Life Cycle: E. histolytica is transmitted following the ingestion of mature cysts in fecally contaminated food or water, or directly by fecal-oral contact (e.g. contaminated hands, sexual contact). After ingestion, excystation occurs in the small intestine and the trophozoites migrate to the large intestine where they multiply by binary fission. After a while, trophozoites encyst and both stages can be excreted in the stool. When the trophozoites remain in the lumen of the intestine, they usually cause no symptoms. However, they can invade the mucosa of the large intestine, pass in the bloodstream, and disseminate to other organs (e.g. liver, lungs and brain), all of which may lead to the onset of symptoms.

E. histolytica LC
Figure 4. Life cycle of E. histolytica (Source: CDC).

Prevalence: Reported worldwide but more frequent in developing countries. In developed countries, it is usually seen in immigrants, travellers, male homosexuals and institutionalized populations.

Symptoms: Dysentery or bloody diarrhea, fulminating colitis, amebic appendicitis, and ameboema of the colon. In extraintestinal disease, hepatic, pulmonary or rarely brain abscesses as well as cutaneous or genital lesions can occur; no symptoms in carriers. It is estimated that few infected individuals will have invasive disease (2 to 8%).
Laboratory diagnosis: Amebae such as E. histolytica, are usually diagnosed in stool by microscopic examination of permanently stained smears (e.g. hematoxylin) or after concentration on wet mounts, with or without iodine stain. It can also be identified in aspirates or biopsy samples obtained during colonoscopy or surgery.
However, E. histolytica is morphologically identical to Entamoeba dispar, which is nonpathogenic. Therefore, differentiation cannot be made on the basis of microscopical examination (unless red blood cells are found ingested in the trophozoites of E. histolytica, which is rarely seen). Following microscopy, the result is then reported as E. histolytica/E. dispar.

At the Laboratoire de santé publique du Québec (LSPQ), we developed a PCR technique enabling us to differentiate E. histolytica and E. dispar. However, this molecular method cannot be used on SAF- or formalin-fixed specimens received for diagnosis of intestinal parasites. Therefore, when the complex E. histolytica/E. dispar is identified, a new stool specimen is requested with a portion unfixed and frozen as soon as possible. The unfixed specimen must be sent on dry ice to the LSPQ to assure ideal conditions for analysis.
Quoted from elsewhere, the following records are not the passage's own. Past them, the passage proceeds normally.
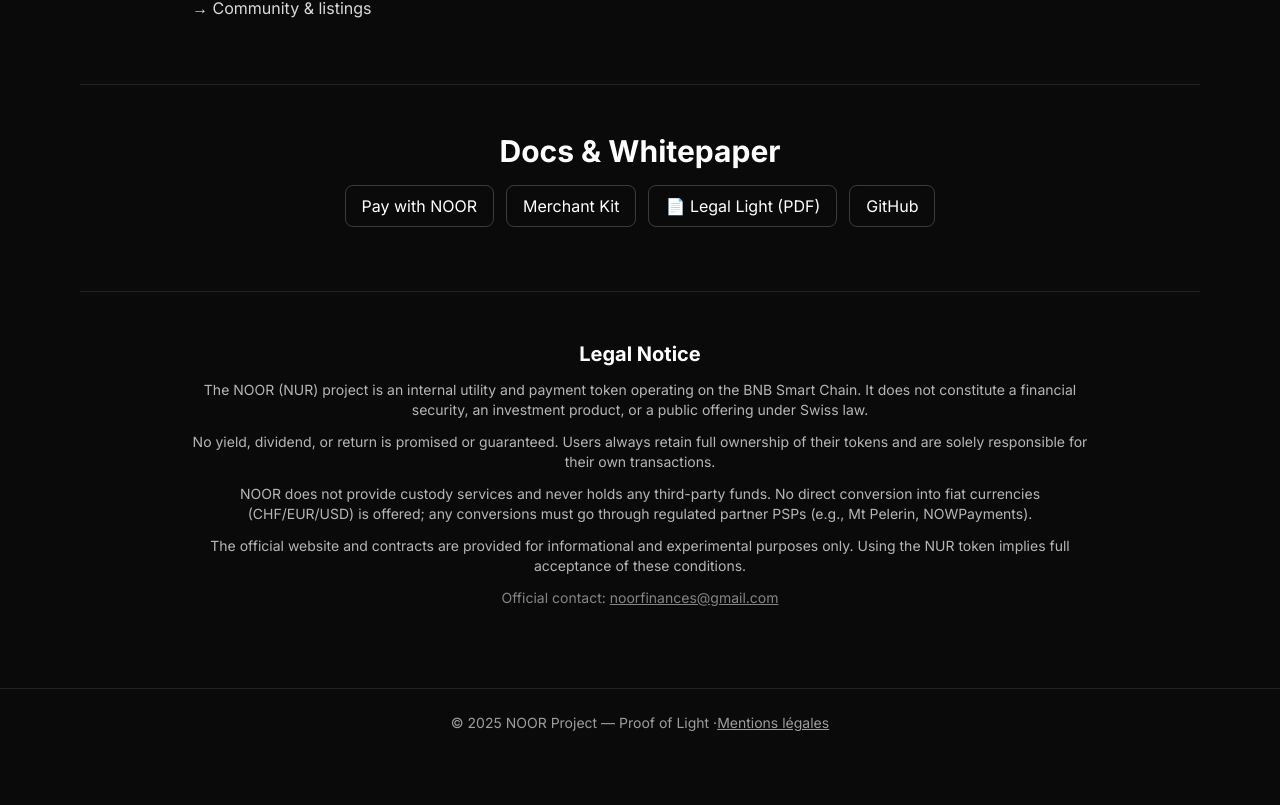
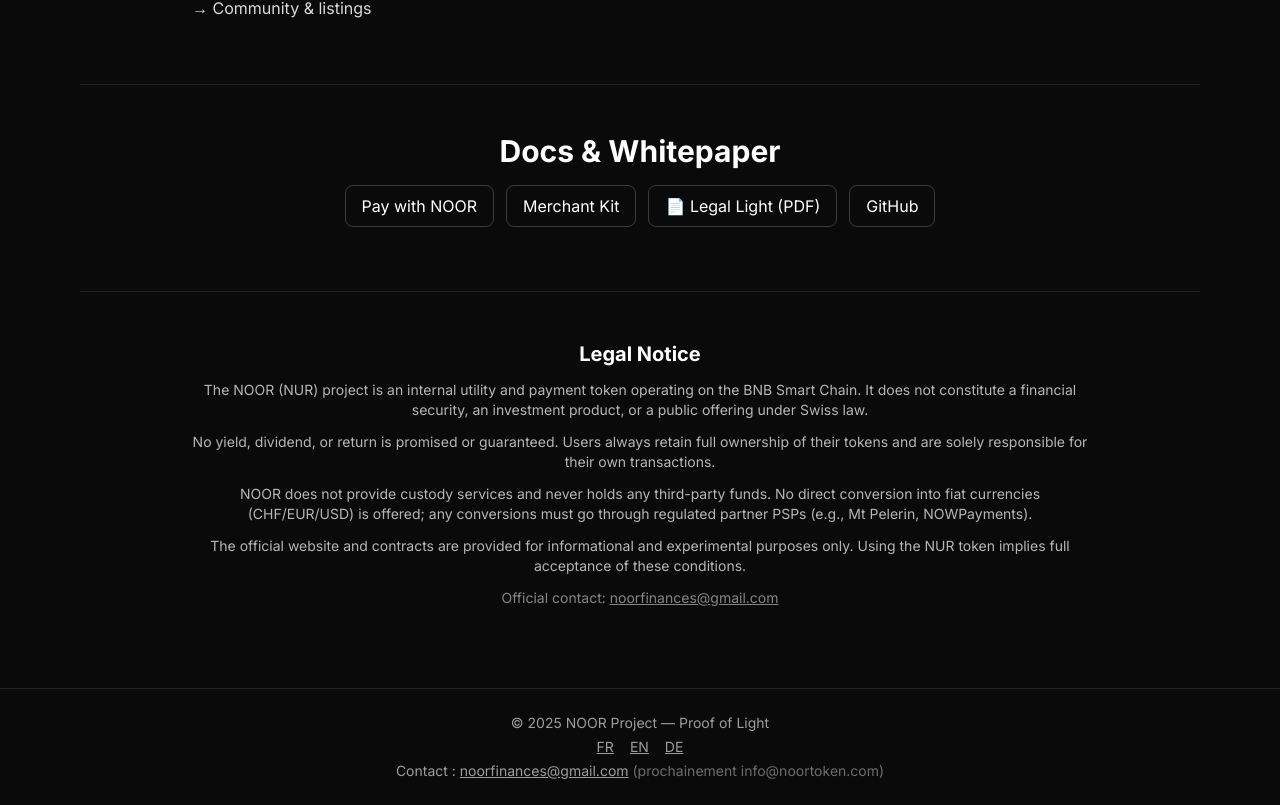
Before and after one commit to noorfinances-eng/noor-pages, a Next.js app: page /en in a window 1280 px wide. Shown: the part 1462-2267 px from the top of the page. Before the commit the page ends 2219 px from the top, so only its background shows below. Built offline with nearby package versions, Linux system fonts and the light colour scheme.

Commit message:
Update _app.js

```diff
--- a/pages/_app.js
+++ b/pages/_app.js
@@ -21,9 +21,17 @@
       <main className="max-w-6xl mx-auto px-4 py-10">
         <Component {...pageProps} />
       </main>
-      <footer className="mt-10 border-t border-white/10 py-6 text-center text-sm text-white/60">
-  © 2025 NOOR Project — Proof of Light ·
-  <a href="/legal" className="underline hover:text-white">Mentions légales</a>
+      <footer className="mt-10 border-t border-white/10 py-6 text-center text-sm text-white/60 space-y-1">
+  <p>© 2025 NOOR Project — Proof of Light</p>
+  <div className="flex justify-center gap-4 text-white/60 text-sm">
+    <a href="/legal" className="underline hover:text-white transition">FR</a>
+    <a href="/legal-en" className="underline hover:text-white transition">EN</a>
+    <a href="/legal-de" className="underline hover:text-white transition">DE</a>
+  </div>
+  <p>
+    Contact : <a href="mailto:noorfinances@gmail.com" className="underline hover:text-white">noorfinances@gmail.com</a>
+    <span className="text-white/40"> (prochainement info@noortoken.com)</span>
+  </p>
 </footer>
     </div>
   );
```
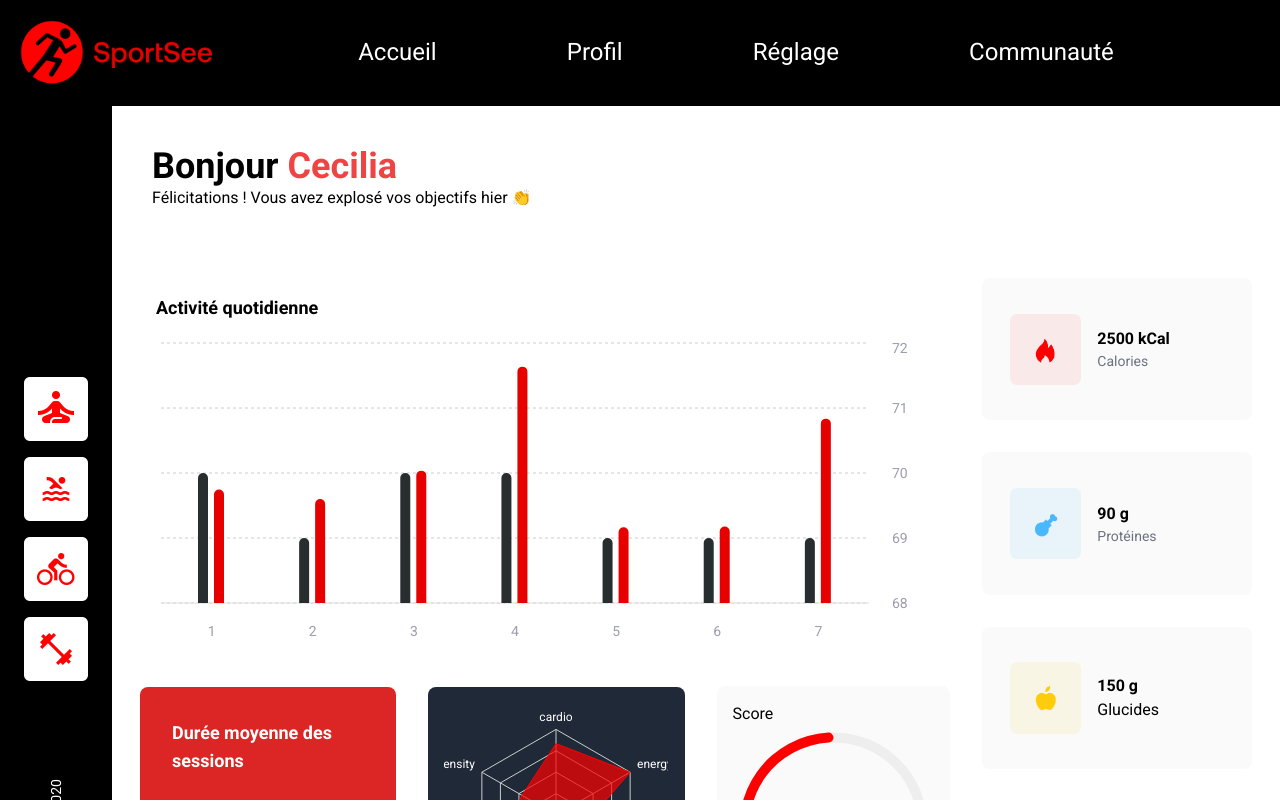
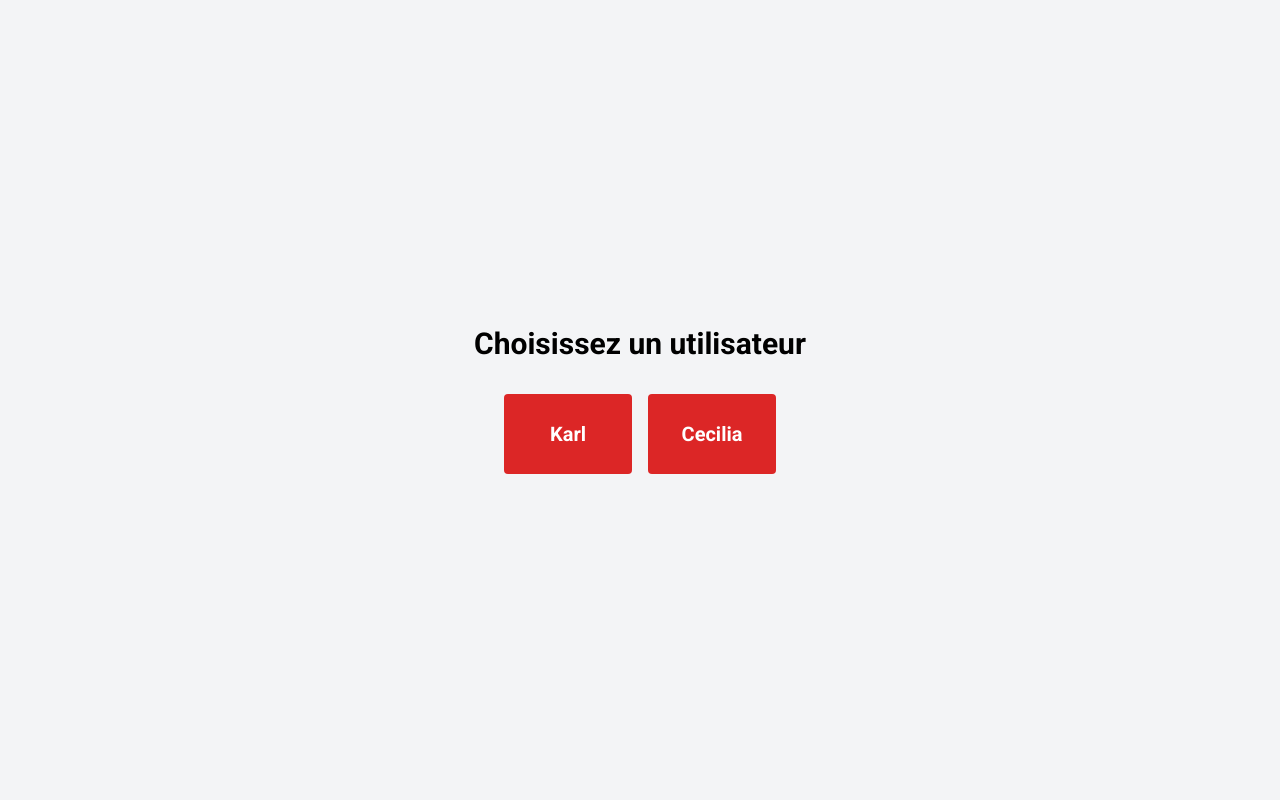
Before and after one commit to D-Sriver/SportSee-Front, a React (Vite) app: page / in a window 1280 px wide. Shown: the top 800 px of the page. Built offline with nearby package versions, Linux system fonts and the light colour scheme.

Commit message:
✨ Crée une page pour switch d'utilisateur

```diff
--- /dev/null
+++ b/src/components/SelectUser.tsx
@@ -0,0 +1,23 @@
+import { Link } from 'react-router-dom';
+
+export default function SelectUser() {
+	return (
+		<div className="flex flex-col items-center justify-center min-h-screen bg-gray-100 animate-fade-in">
+			<h1 className="text-3xl font-bold mb-8">Choisissez un utilisateur</h1>
+			<div className="flex space-x-4">
+				<Link
+					to="/dashboard?userId=12"
+					className="flex justify-center items-center bg-red-600 hover:bg-red-500 w-32 h-14 transition-all duration-300 text-white font-bold py-10 px-12 rounded text-xl transform hover:scale-105"
+				>
+					Karl
+				</Link>
+				<Link
+					to="/dashboard?userId=18"
+					className="flex justify-center items-center bg-red-600 hover:bg-red-500 w-32 h-14 transition-all duration-300 text-white font-bold py-10 px-12 rounded text-xl transform hover:scale-105"
+				>
+					Cecilia
+				</Link>
+			</div>
+		</div>
+	);
+}
--- a/src/main.tsx
+++ b/src/main.tsx
@@ -3,6 +3,7 @@ import ReactDOM from 'react-dom/client';
 import { Route, BrowserRouter as Router, Routes } from 'react-router-dom';
 import App from './App.tsx';
 import Layout from './components/Layout';
+import SelectUser from './components/SelectUser';
 import './index.css';
 import NotFound from './pages/NotFound.tsx';
 
@@ -10,8 +11,9 @@ ReactDOM.createRoot(document.getElementById('root')!).render(
 	<React.StrictMode>
 		<Router>
 			<Routes>
+				<Route path="/" element={<SelectUser />} />
 				<Route element={<Layout />}>
-					<Route path="/" element={<App />} />
+					<Route path="/dashboard" element={<App />} />
 					<Route path="*" element={<NotFound />} />
 				</Route>
 			</Routes>
```
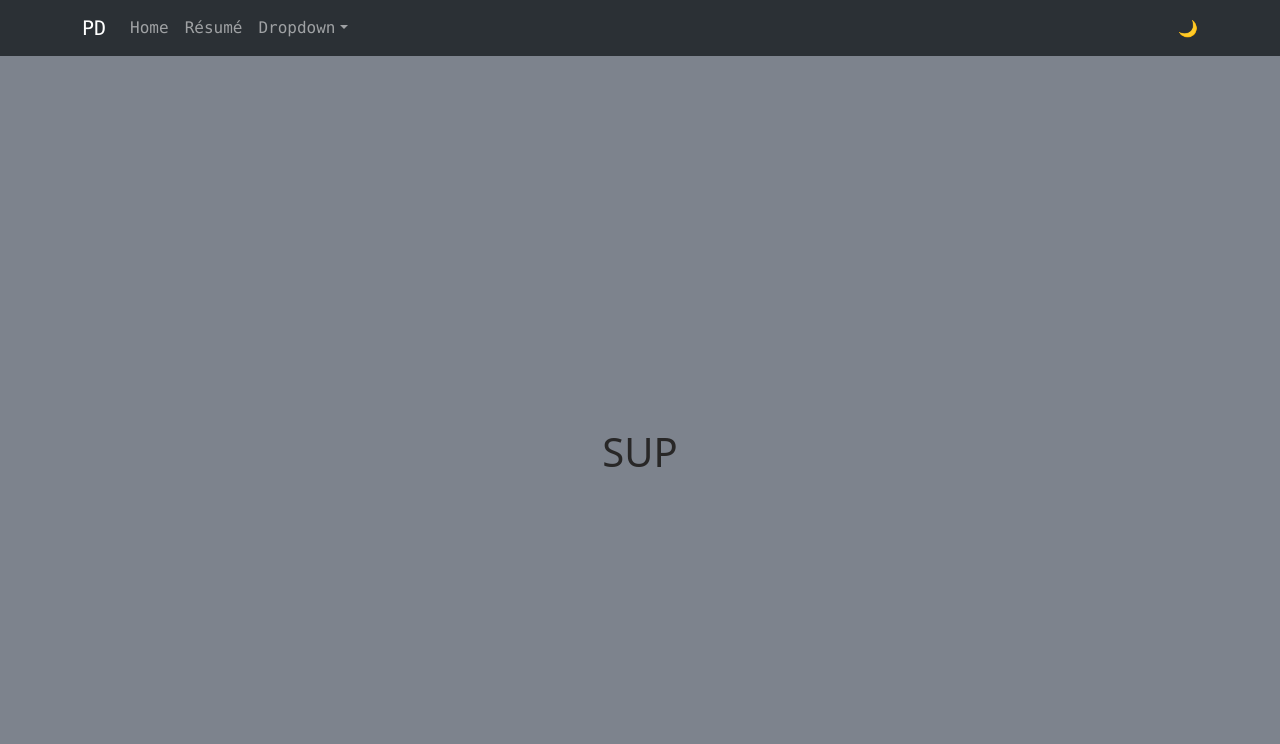
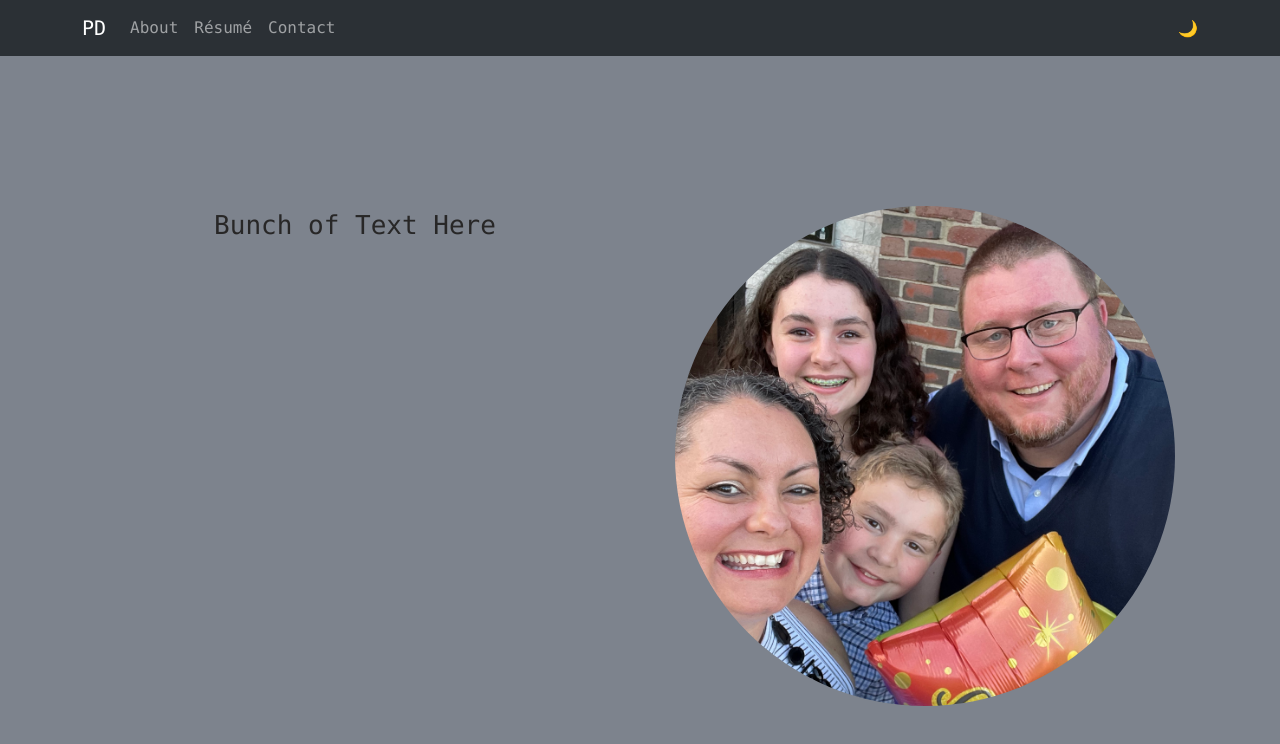
Before and after one commit to philipdemand/btstrp, a React (Create React App) app: page / in a window 1280 px wide. Shown: the top 744 px of the page. Built offline with nearby package versions, Linux system fonts and the light colour scheme.

Commit message:
images, useRef

```diff
--- /dev/null
+++ b/src/About.js
@@ -0,0 +1,19 @@
+import Container from 'react-bootstrap/Container';
+import Row from 'react-bootstrap/Row';
+import Col from 'react-bootstrap/Col';
+import Image from 'react-bootstrap/Image';
+import pic from './images/square-fam.jpg'
+
+function About ({ aboutRef }) {
+
+  return (
+    <Container ref={aboutRef} style={{ fontFamily: 'Menlo, monospace' }}>
+      <Row>
+        <Col>Bunch of Text Here</Col>
+        <Col><Image src={pic} width="500" height="500" roundedCircle /></Col>
+      </Row>
+    </Container>
+  );
+}
+
+export default About;
--- a/src/App.js
+++ b/src/App.js
@@ -1,10 +1,16 @@
-import React, { useState } from 'react'
+import React, { useState, useRef } from 'react'
 import './App.css';
 import NavBar from './NavBar';
+import About from './About';
 
 function App() {
 
   const [lightClicked, setLightClicked] = useState(false)
+  const aboutRef = useRef(null);
+
+  const scrollToAbout = () => {
+    aboutRef.current.scrollIntoView({ behavior: 'smooth' });
+  };
 
   const toggleLightMode = () => {
     setLightClicked(!lightClicked)
@@ -12,9 +18,9 @@ function App() {
 
   return (
     <div className={lightClicked ? "darkapp" : "lightapp"}>
-      <NavBar lightClicked={lightClicked} toggleLightMode={toggleLightMode}/>
+      <NavBar lightClicked={lightClicked} toggleLightMode={toggleLightMode} scrollToAbout={scrollToAbout}/>
       <header className={lightClicked ? "darkapp-header" : "lightapp-header"}>
-        <h1>SUP</h1>
+      <About aboutRef={aboutRef}/>
       </header>
     </div>
   );
--- a/src/NavBar.js
+++ b/src/NavBar.js
@@ -2,9 +2,8 @@ import React from 'react';
 import Container from 'react-bootstrap/Container';
 import Nav from 'react-bootstrap/Nav';
 import Navbar from 'react-bootstrap/Navbar';
-import NavDropdown from 'react-bootstrap/NavDropdown';
 import resume from './downloadables/P_Demand_Resume_4_11_24.pdf'
-const NavBar = ({ lightClicked, toggleLightMode }) => {
+const NavBar = ({ lightClicked, toggleLightMode, scrollToAbout }) => {
     return (
         <div>
             <Navbar expand="lg" className="bg-body-tertiary" data-bs-theme="dark">
@@ -13,21 +12,9 @@ const NavBar = ({ lightClicked, toggleLightMode }) => {
                     <Navbar.Toggle aria-controls="basic-navbar-nav" />
                     <Navbar.Collapse style={{ fontFamily: 'Menlo, monospace' }} id="basic-navbar-nav">
                         <Nav className="me-auto">
-                            <Nav.Link href="/">Home</Nav.Link>
+                            <Nav.Link onClick={scrollToAbout}>About</Nav.Link>
                             <Nav.Link href={resume} download="P_Demand_Resume_4_11_24.pdf">Résumé</Nav.Link>
-                            {/* <Nav.Link href={resume} download={resume}>Résumé</Nav.Link> */}
-                            {/* <a class="nav-link" href="/paglione_resume_3_19_23.pdf" download="" role="button">Resume</a> */}
-                            <NavDropdown title="Dropdown" id="basic-nav-dropdown">
-                                <NavDropdown.Item href="#action/3.1">Action</NavDropdown.Item>
-                                <NavDropdown.Item href="#action/3.2">
-                                    Another action
-                                </NavDropdown.Item>
-                                <NavDropdown.Item href="#action/3.3">Something</NavDropdown.Item>
-                                <NavDropdown.Divider />
-                                <NavDropdown.Item href="#action/3.4">
-                                    Separated link
-                                </NavDropdown.Item>
-                            </NavDropdown>
+                            <Nav.Link href="#contact">Contact</Nav.Link>
                         </Nav>
                     </Navbar.Collapse>
                     <div onClick={toggleLightMode} style={{ cursor: 'pointer' }}>
```
Also changed, not shown: src/images/square-fam.jpg (added).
With this method, the differentiation between both species can be done.

E. histolytica is rarely identified in those specimens. An average of only 6% of the positive specimens (range 2.4 to 9.5% in the last 10 years) received for differentiation at the LSPQ were identified as E. histolytica, which is consistent with the data reported above. Usually, it is recovered from immigrants or travellers to endemic areas. Differentiation is therefore useful to avoid unnecessary treatment for patients infected with E. dispar.

Antigen detection can also be used to differentiate E. histolytica from E. dispar. A few EIA commercial tests are available that can identify E. histolytica specifically; however these tests can be performed only on fresh or frozen stool (as for PCR testing). Serodiagnosis (e.g. EIA) is also available. Sera are positive only in invasive disease. However, antibodies can persist in the blood for many years; so a positive result is not necessarily indicative of an acute disease. Serologic analyses are available at the National Centre for Parasitology, Montreal General Hospital, in Canada.

Treatment: Iodoquinol, paromomycin or diloxanide furoate (not available commercially in the U. S.) for asymptomatic patients; metronidazole or tinidazole, followed by iodoquinol or paromomycin for mild to severe intestinal disease and extraintestinal disease.

Control measures: Improved disposal of feces in developing countries, good hygiene, avoiding ingestion of unboiled tap water when traveling in endemic countries, washing of fruits and vegetables, cooking and freezing of foods are all effective in reducing the risk of contamination.